- [Directions]:
Leave the pictures out and reproduce all the entries word for word.

- [Listed records]:
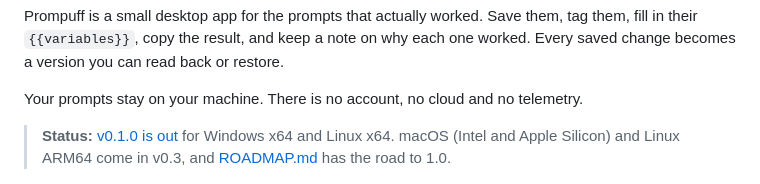
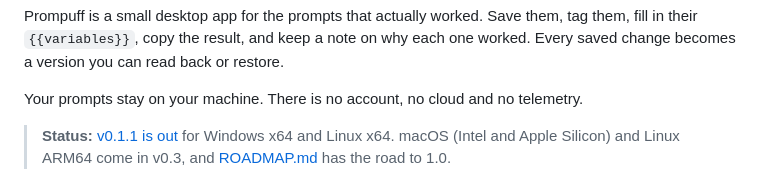
Before and after one commit to hazeliscoding/prompuff, a Markdown page: README.md, the part around the change. GitHub-like rendering.

Commit message:
docs(readme): point the status line at v0.1.1

```diff
--- a/README.md
+++ b/README.md
@@ -15,7 +15,7 @@ Prompuff is a small desktop app for the prompts that actually worked. Save them,
 
 Your prompts stay on your machine. There is no account, no cloud and no telemetry.
 
-> **Status:** [v0.1.0 is out](https://github.com/hazeliscoding/prompuff/releases/latest) for Windows x64 and Linux x64. macOS (Intel and Apple Silicon) and Linux ARM64 come in v0.3, and [ROADMAP.md](ROADMAP.md) has the road to 1.0.
+> **Status:** [v0.1.1 is out](https://github.com/hazeliscoding/prompuff/releases/latest) for Windows x64 and Linux x64. macOS (Intel and Apple Silicon) and Linux ARM64 come in v0.3, and [ROADMAP.md](ROADMAP.md) has the road to 1.0.
 
 ![The library: a sidebar with collections and tags, and prompt cards with tags, usefulness and edit times](docs/screenshots/library.png)
 
```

- [Result of this exercise]:
Before and after one commit to hazeliscoding/prompuff, a Markdown page: README.md, the part around the change. GitHub-like rendering.

Commit message:
docs(readme): point the status line at v0.1.1

```diff
--- a/README.md
+++ b/README.md
@@ -15,7 +15,7 @@ Prompuff is a small desktop app for the prompts that actually worked. Save them,
 
 Your prompts stay on your machine. There is no account, no cloud and no telemetry.
 
-> **Status:** [v0.1.0 is out](https://github.com/hazeliscoding/prompuff/releases/latest) for Windows x64 and Linux x64. macOS (Intel and Apple Silicon) and Linux ARM64 come in v0.3, and [ROADMAP.md](ROADMAP.md) has the road to 1.0.
+> **Status:** [v0.1.1 is out](https://github.com/hazeliscoding/prompuff/releases/latest) for Windows x64 and Linux x64. macOS (Intel and Apple Silicon) and Linux ARM64 come in v0.3, and [ROADMAP.md](ROADMAP.md) has the road to 1.0.
 
 ![The library: a sidebar with collections and tags, and prompt cards with tags, usefulness and edit times](docs/screenshots/library.png)
 
```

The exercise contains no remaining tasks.